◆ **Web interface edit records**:

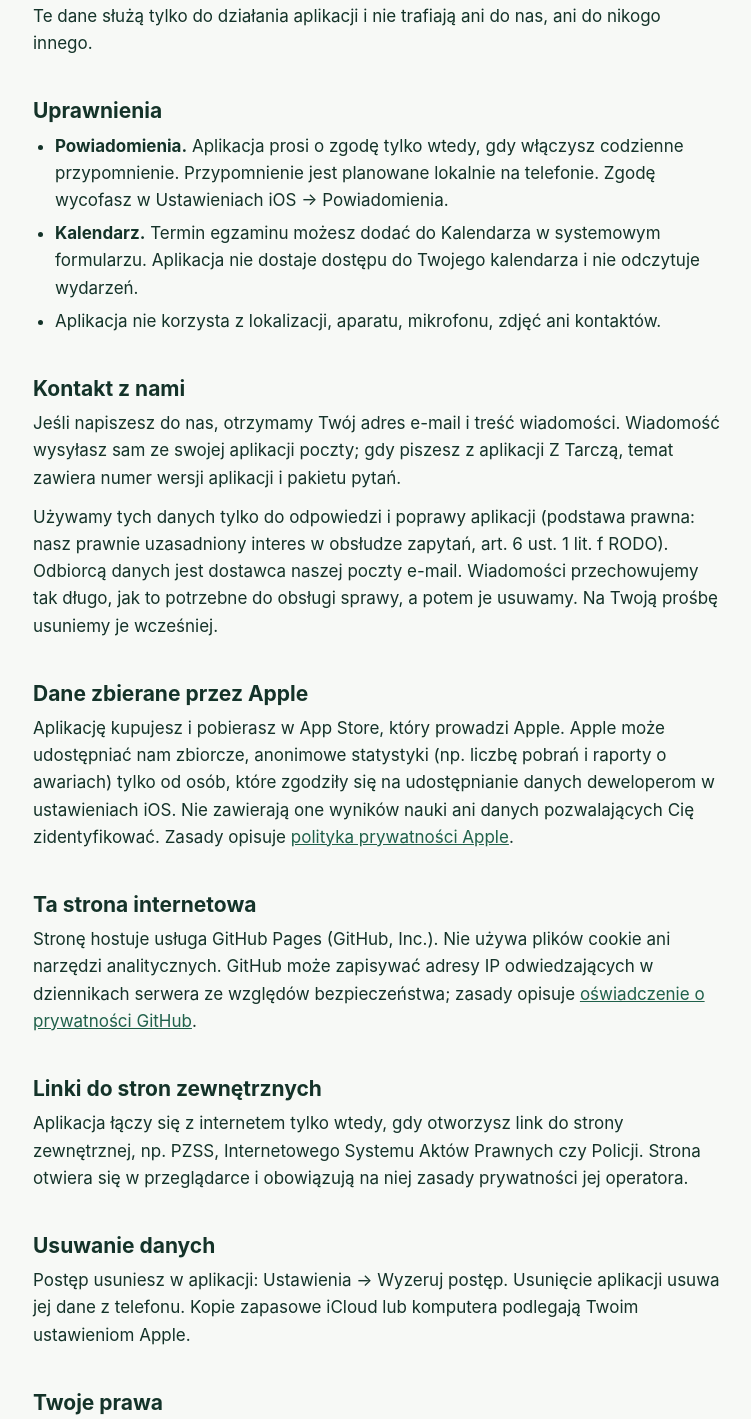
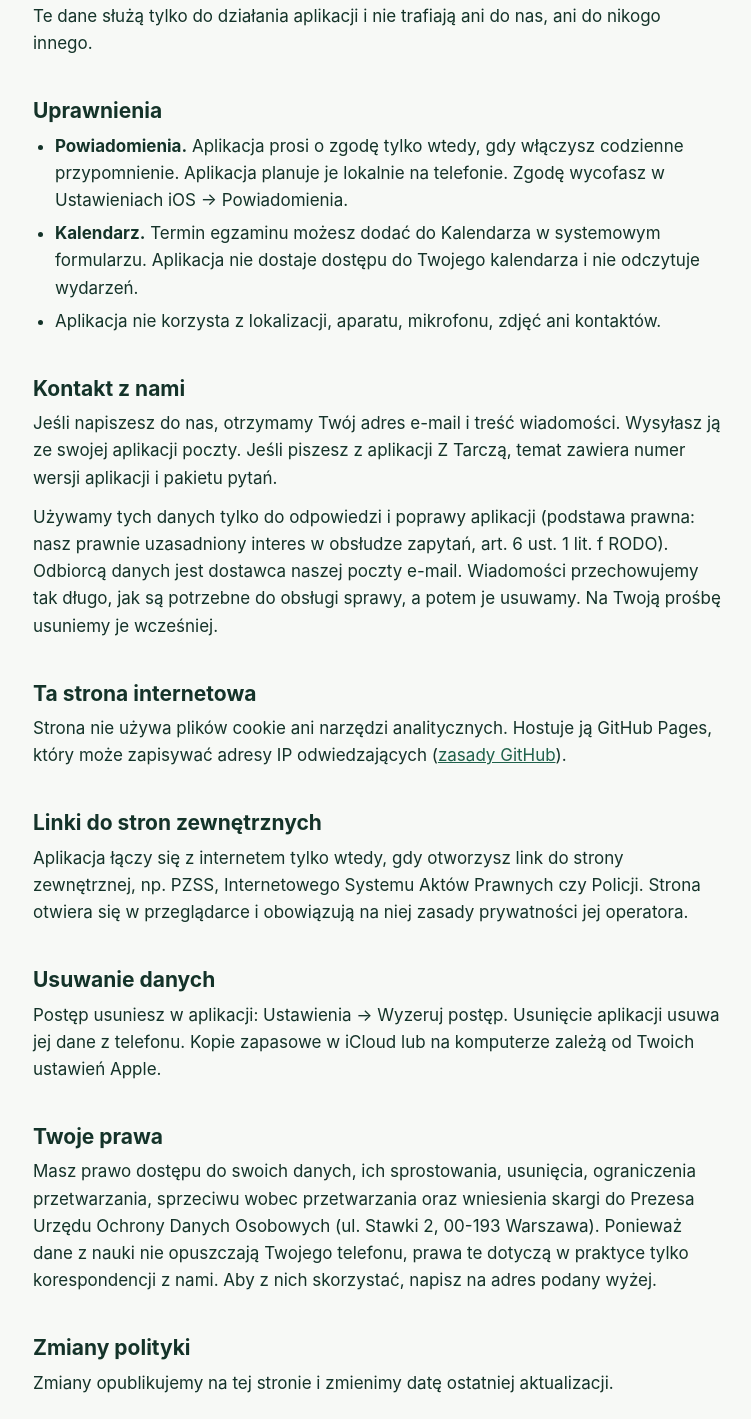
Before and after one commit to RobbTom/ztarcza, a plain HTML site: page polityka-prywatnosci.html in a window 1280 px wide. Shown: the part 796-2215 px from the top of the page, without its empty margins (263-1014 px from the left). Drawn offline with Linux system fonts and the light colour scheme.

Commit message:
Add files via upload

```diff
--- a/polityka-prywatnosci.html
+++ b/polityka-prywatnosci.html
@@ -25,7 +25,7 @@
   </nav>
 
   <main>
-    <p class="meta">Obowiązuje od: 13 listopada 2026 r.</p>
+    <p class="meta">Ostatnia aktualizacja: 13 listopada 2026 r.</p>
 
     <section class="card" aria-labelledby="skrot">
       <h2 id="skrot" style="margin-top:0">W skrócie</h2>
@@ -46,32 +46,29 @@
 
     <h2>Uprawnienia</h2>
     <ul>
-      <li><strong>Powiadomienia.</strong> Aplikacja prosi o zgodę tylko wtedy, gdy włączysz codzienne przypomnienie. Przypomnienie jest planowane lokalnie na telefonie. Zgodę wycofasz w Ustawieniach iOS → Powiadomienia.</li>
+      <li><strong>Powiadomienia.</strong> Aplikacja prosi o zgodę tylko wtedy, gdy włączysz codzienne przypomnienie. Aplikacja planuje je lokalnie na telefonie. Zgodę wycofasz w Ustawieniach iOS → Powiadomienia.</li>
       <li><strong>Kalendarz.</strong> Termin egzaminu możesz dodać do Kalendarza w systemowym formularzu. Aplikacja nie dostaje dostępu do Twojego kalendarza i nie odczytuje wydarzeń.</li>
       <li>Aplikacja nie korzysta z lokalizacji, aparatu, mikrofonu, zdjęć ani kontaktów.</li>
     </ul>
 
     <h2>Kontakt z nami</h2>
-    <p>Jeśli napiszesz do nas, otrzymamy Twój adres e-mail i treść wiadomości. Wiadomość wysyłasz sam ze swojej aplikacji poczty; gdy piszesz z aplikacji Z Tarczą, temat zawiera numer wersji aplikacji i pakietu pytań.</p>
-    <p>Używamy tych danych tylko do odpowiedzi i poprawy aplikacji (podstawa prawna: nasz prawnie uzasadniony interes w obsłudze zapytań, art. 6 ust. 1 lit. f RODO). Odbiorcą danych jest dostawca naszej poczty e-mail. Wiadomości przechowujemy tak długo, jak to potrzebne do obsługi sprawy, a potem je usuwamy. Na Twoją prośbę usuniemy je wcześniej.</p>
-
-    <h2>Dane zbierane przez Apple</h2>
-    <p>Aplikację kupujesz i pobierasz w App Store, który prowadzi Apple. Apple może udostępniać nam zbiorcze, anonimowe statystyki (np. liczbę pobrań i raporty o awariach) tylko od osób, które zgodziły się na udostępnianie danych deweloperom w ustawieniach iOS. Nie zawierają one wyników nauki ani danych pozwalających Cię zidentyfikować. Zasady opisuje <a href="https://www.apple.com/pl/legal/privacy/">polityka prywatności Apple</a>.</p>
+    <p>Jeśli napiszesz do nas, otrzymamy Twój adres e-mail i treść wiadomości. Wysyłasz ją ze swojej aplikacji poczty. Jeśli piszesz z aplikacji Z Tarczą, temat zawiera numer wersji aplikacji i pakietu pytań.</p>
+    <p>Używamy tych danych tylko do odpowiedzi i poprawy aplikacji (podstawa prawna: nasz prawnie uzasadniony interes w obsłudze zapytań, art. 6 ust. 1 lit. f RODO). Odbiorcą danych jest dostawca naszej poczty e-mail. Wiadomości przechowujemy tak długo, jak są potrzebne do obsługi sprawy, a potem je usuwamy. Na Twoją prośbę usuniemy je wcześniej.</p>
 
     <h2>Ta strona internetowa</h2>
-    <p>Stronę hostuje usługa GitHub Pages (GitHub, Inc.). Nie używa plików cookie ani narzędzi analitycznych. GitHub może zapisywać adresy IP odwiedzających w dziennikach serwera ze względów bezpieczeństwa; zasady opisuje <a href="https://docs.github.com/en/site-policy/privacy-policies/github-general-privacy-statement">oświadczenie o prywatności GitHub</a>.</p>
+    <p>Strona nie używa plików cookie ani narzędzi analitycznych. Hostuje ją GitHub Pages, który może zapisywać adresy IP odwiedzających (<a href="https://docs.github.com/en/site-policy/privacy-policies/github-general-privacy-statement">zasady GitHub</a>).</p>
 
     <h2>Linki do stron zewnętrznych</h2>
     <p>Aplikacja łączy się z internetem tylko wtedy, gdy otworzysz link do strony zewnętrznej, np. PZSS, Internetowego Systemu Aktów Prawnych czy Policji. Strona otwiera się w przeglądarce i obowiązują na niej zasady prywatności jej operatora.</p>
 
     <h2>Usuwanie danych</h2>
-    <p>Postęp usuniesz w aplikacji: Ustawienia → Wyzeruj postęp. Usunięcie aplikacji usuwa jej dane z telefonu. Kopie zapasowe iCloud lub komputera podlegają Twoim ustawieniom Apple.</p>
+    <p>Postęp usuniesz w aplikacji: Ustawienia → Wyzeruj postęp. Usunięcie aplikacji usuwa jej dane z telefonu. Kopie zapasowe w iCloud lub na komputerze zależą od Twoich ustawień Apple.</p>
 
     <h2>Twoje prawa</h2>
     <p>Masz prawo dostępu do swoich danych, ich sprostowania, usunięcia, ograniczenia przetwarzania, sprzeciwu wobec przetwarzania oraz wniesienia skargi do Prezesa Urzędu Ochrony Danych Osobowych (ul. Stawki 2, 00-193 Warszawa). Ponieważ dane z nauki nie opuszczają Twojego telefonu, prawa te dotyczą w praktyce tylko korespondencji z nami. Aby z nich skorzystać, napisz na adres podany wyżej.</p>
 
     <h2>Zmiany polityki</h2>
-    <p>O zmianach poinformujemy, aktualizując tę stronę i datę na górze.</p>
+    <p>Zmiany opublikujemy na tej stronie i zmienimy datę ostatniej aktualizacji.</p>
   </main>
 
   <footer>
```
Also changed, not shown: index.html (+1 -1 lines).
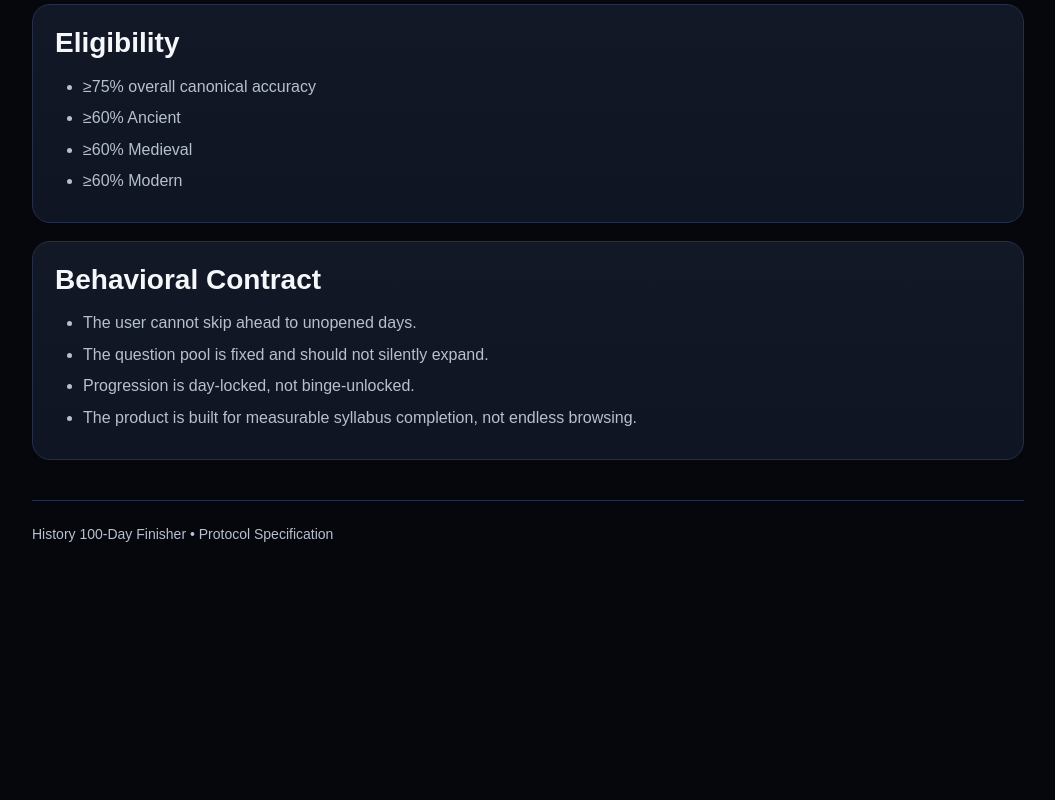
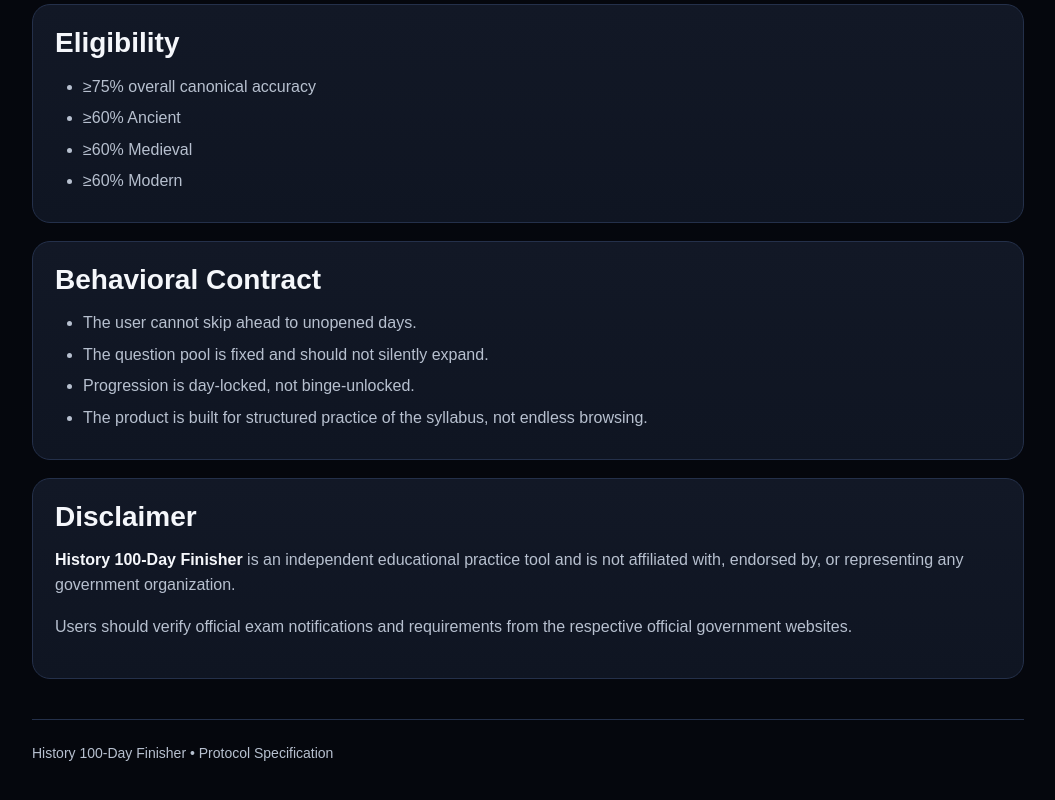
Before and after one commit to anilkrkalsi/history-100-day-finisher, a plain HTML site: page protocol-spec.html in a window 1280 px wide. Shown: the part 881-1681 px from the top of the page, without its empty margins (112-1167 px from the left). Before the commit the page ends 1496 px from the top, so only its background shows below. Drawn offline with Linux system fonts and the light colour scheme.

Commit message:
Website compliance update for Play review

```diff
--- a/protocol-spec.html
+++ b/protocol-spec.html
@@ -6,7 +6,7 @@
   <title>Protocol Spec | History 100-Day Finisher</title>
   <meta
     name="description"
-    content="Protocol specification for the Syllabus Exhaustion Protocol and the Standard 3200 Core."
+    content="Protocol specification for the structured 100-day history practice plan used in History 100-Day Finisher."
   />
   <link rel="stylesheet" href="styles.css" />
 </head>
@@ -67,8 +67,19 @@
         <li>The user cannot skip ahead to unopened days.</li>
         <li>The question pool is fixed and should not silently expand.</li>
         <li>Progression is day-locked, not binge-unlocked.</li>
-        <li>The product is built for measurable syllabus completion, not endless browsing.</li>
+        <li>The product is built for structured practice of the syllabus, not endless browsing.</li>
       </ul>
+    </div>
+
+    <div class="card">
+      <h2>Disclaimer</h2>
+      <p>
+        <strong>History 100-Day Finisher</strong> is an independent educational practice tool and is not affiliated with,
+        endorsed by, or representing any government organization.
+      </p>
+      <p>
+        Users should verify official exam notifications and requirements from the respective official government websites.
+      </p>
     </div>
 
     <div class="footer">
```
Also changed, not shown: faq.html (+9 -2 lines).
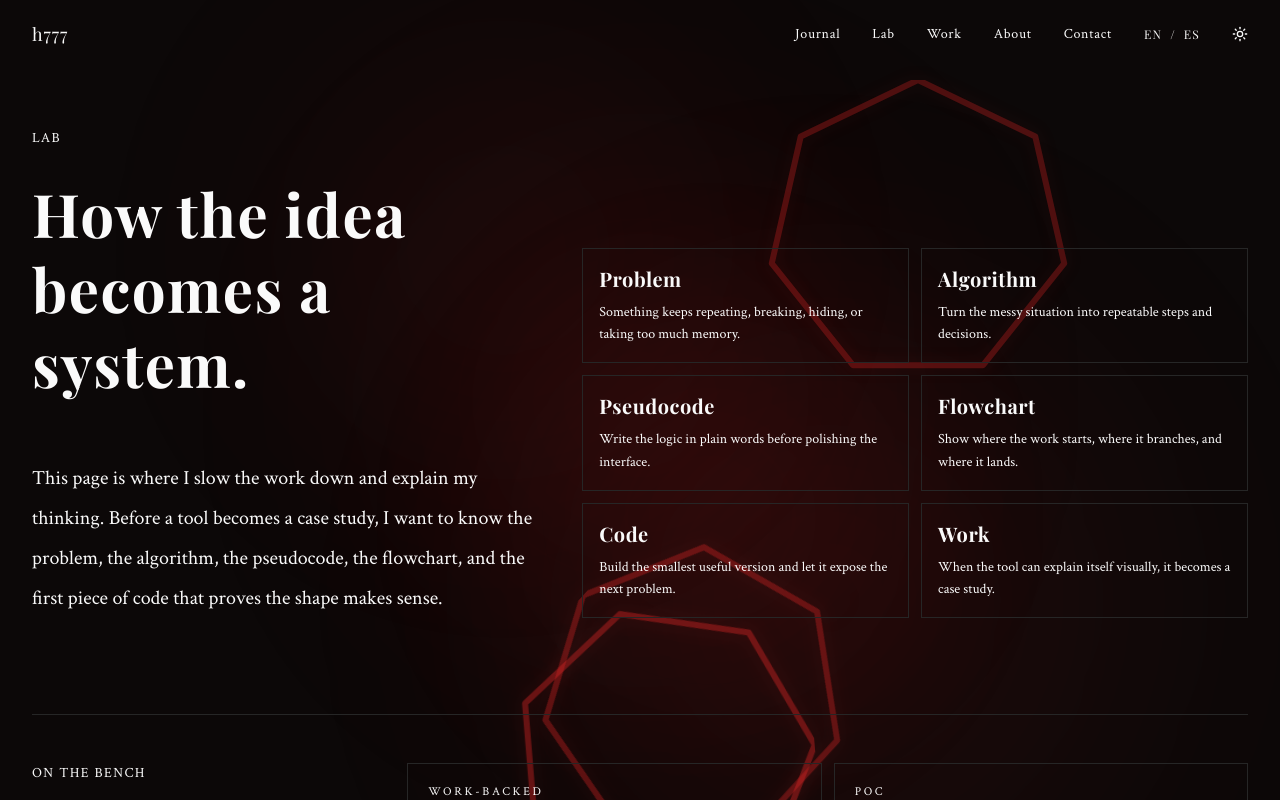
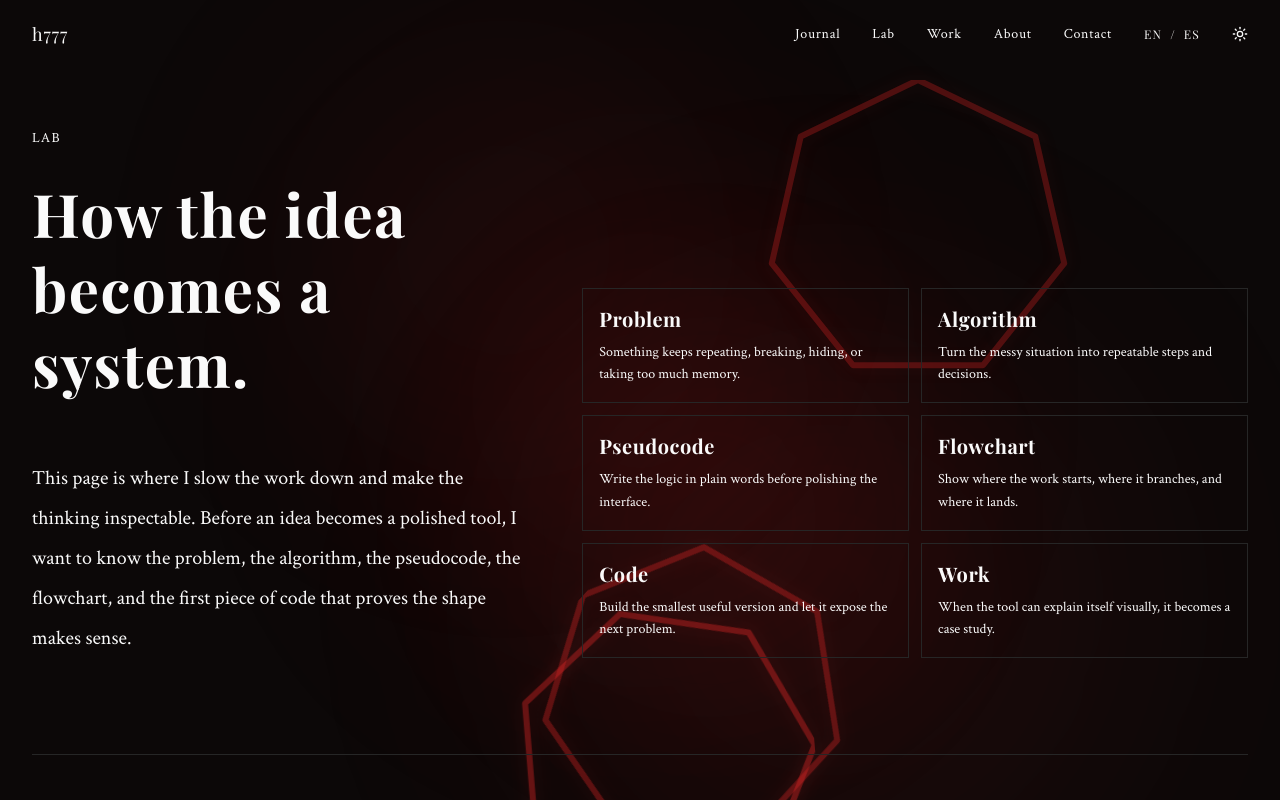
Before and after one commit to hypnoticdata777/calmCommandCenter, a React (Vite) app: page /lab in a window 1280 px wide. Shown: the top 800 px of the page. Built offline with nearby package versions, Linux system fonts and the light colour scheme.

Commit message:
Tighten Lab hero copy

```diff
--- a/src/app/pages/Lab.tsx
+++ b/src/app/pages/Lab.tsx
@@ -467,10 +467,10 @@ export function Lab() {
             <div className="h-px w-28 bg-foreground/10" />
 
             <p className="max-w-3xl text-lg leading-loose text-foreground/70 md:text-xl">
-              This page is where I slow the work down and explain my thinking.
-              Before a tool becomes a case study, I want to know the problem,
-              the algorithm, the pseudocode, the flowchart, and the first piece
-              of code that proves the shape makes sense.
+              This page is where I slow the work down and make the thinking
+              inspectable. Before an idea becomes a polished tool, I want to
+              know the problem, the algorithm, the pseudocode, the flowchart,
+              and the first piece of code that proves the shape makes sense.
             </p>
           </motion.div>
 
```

◆ **Task directions**: What is needed is the count of lines in the records that include the word "meta", with no other text.

◆ **Task result**: 3